There were suspicions that this was a manufactured crisis – that it was a plan devised by oil companies to hike prices by creating a false demand, that the sudden increase in population in some parts of the country (primarily Los Angeles and the West Coast in general) was seen as an opportunity to create a shortage. Investigations were called for and probes on the state and local as well as national level were being considered. Some station owners saw it as an opportunity to cash in, and jacked prices up anyway and this brought a rash of complaints from drivers to law enforcement who were busily cruising the streets in search of nefarious gas stations.
Whatever it was, real or manufactured, the bottom line was; people were stuck in lines waiting for gas.

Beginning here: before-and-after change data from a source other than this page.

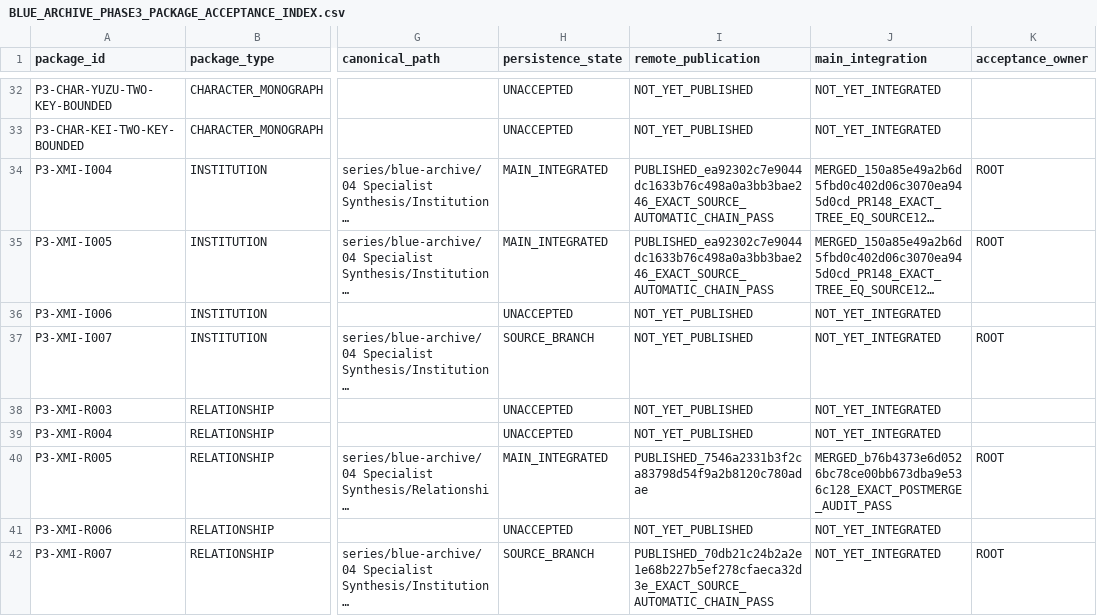
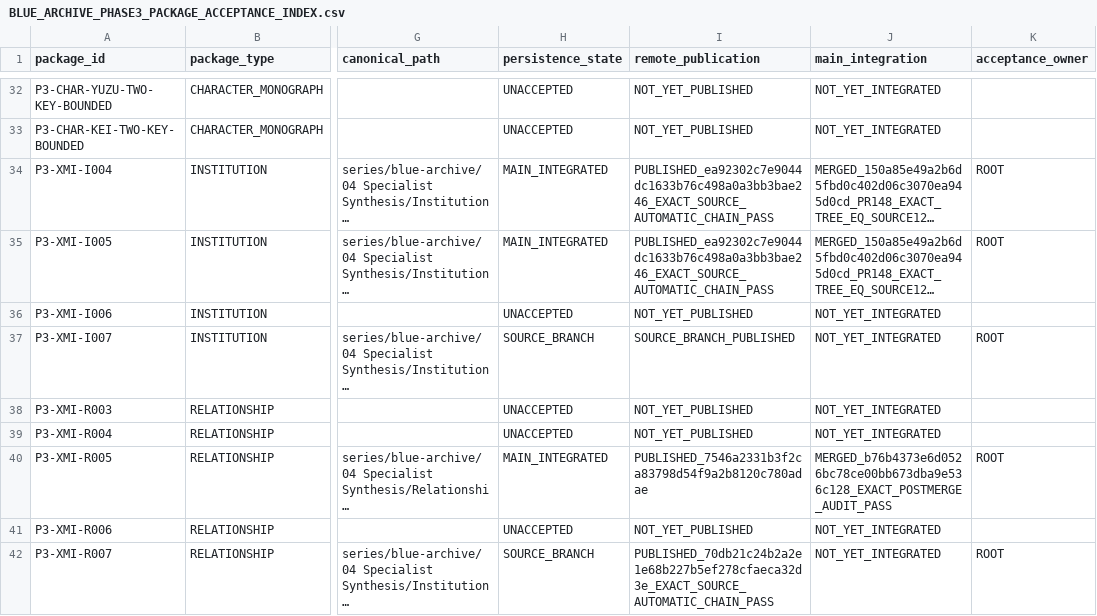
Before and after one commit to deep-blue-zero/anime-manga-ln-games-analysis, a CSV file: series/blue-archive/06 Evidence and Indexes/BLUE_ARCHIVE_PHASE3_PACKAGE_ACCEPTANCE_INDEX.csv, drawn as a sheet; only a part is shown, gaps mark what is left out; long unchanged cells end in …; the diff covers the shown part only; the diff names each change by its address in the sheet, - before the commit and + after, or states it on an @@ line.

```diff
--- a/series/blue-archive/06 Evidence and Indexes/BLUE_ARCHIVE_PHASE3_PACKAGE_ACCEPTANCE_INDEX.csv
+++ b/series/blue-archive/06 Evidence and Indexes/BLUE_ARCHIVE_PHASE3_PACKAGE_ACCEPTANCE_INDEX.csv
-I37 (remote_publication): NOT_YET_PUBLISHED
+I37 (remote_publication): SOURCE_BRANCH_PUBLISHED
```
Also changed, not shown: 1 added row elsewhere in this file, series/blue-archive/06 Evidence and Indexes/BLUE_ARCHIVE_PHASE3_REQUIRED_PACKAGE_INDEX_V3.csv, 18 other files.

And those who could afford it least were the hardest hit.
There was other news this day, but it was still about oil. Reports from Ireland told of gas shortages and closed stations with “no petrol” signs posted. Iran was reported to be raising crude oil prices by .60 a barrel. Other news from Iran also reported executions of former associates of the Shah.
All that, and a lot more for this May 10, 1979 as reported via KNX Newsradio in Los Angeles with extensive live coverage of rush-hour gas lines. All on Day 2.